By Daniele Benati:

The saint, seen from below to emphasize the gesture of his left arm pointing upward, is portrayed in the act of preaching from a pulpit on which rests a golden cup full of roses, mixed with rosary beads. Next to him is an angel who is intent on tying a bunch of purple and white roses with string. The absence of a black cloak, characteristic of Dominican apparel, might suggest a saint of a different order, such as a Carthusian: and it is for this reason that in the past the principal figure in this painting had been identified as St. Bernard, who, however, had no relation to the cult of the Rosary. In fact, the white robe and hood are characteristic of the order of Preachers founded by St. Dominic, who only wear the black cloak outside the monastery and certainly not, as in this case, while preaching in church. There is no doubt, therefore, that the protagonist of the canvas is precisely Domenic, who, following a miraculous apparition of the Madonna, is credited with the invention of the Rosary: sometimes referred to as a "garland" of prayers to the Virgin.

The painting qualifies as an important addition to the known works of the Bolognese painter, Alessandro Tiarini, to whom it plainly belongs on stylistic grounds. There is little information about its ancient provenance, but the painting might have been owned by one of the many Companies of the Rosary that arose after the victory of the Catholic League over the Turks at the Battle of Lepanto (1571).  The practice of gathering to recite the Rosary, which was already quite widespread, was made official by Sixtus V. Given the frequent use of religious subjects in paintings destined for the decoration of private interiors, one can not however exclude the possibility that this painting was intended to be positioned on the upper level of a gallery hanging, and thus seen from below (di sotto in su).
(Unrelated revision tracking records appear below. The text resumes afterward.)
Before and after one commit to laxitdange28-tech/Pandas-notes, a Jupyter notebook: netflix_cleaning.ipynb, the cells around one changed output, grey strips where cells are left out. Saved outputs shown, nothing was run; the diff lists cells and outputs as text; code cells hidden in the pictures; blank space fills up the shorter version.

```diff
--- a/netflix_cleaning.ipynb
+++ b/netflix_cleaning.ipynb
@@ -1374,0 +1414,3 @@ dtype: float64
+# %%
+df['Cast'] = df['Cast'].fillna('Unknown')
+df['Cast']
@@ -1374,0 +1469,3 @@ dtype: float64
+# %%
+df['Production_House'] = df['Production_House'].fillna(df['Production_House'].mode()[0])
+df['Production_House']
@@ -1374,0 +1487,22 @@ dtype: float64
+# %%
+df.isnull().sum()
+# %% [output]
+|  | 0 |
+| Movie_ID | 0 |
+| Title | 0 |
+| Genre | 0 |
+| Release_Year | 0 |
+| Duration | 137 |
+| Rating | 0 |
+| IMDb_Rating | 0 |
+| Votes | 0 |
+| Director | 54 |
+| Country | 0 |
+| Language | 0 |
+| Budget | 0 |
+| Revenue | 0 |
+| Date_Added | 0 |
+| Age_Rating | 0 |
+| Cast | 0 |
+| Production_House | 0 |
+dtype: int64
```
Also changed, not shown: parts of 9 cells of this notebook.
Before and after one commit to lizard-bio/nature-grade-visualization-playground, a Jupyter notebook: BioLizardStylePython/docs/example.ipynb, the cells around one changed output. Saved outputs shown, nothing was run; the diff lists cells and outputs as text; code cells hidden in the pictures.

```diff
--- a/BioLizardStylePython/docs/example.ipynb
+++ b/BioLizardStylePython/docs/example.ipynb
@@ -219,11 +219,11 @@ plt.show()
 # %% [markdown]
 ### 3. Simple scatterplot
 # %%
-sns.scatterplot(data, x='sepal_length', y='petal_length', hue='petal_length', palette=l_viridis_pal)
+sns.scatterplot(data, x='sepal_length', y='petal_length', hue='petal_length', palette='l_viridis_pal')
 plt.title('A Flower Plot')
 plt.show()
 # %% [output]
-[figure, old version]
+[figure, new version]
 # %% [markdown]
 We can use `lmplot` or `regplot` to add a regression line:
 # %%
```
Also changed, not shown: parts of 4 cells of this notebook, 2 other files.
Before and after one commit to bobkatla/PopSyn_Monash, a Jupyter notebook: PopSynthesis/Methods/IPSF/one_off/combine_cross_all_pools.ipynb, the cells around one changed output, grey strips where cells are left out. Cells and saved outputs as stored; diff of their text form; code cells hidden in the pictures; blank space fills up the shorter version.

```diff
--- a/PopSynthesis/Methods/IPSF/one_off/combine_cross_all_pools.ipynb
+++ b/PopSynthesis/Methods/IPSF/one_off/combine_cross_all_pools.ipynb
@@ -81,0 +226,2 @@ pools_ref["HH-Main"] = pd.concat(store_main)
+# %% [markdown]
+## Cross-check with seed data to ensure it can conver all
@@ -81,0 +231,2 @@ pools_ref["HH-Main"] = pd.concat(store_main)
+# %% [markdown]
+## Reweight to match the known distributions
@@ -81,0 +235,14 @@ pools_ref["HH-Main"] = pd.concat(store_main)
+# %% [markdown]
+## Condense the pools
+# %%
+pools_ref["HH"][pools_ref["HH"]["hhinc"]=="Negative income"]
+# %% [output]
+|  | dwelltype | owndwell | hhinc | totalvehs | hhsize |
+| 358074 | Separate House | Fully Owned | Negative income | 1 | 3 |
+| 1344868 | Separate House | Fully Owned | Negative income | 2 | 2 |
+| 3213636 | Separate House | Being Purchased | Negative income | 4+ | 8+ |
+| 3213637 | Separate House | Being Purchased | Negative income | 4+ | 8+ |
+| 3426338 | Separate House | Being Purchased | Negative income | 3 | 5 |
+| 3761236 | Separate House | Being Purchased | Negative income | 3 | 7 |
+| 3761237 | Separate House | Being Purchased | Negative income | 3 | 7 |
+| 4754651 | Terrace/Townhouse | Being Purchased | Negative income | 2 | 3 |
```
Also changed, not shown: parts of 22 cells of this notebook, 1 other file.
The stylistic considerations in the painting allow us to place its execution within the highest phase of Tiarini's activity. The typology adopted for the face of the saint, traits of a mature and passionate man, was already used by the painter in the 'Quadrone' (huge painting) of the Miracle of San Domenico that adorns the entrance to the chapel of the mother-church of Bologna in which the body of the founder (1614) is conserved.  The strong chiaroscuro and emphatic gestures, that give rise to powerful trajectories, are typical of the painter during his prolonged activity in Reggio Emilia (1618-1630), as has often been pointed out, and which constitutes the highest and most productive period of his career. In this regard I would draw attention to the frescoes in the west transept of the Basilica of Our Lady of Ghiara, where a similar impetuosity of gestures can be found in the Meeting of Deborah and Barak (1619), or, in the same church, the decoration of the chapel of Monte di Pietà (also in 1619), where the angels with the symbols of the Passion are robust, working class youths, like the one depicted in our painting. I would be remised not to mention a painting executed probably in the same years and sent from Reggio to Bologna, the beautiful Ecstasy of Saint Catherine of Siena (Bologna, Pinacoteca Nazionale), and, for the same type of dynamic composition, a painting of such a different subject such as Rinaldo and Armida in the collection of the Banca Popolare Emilia Romagna.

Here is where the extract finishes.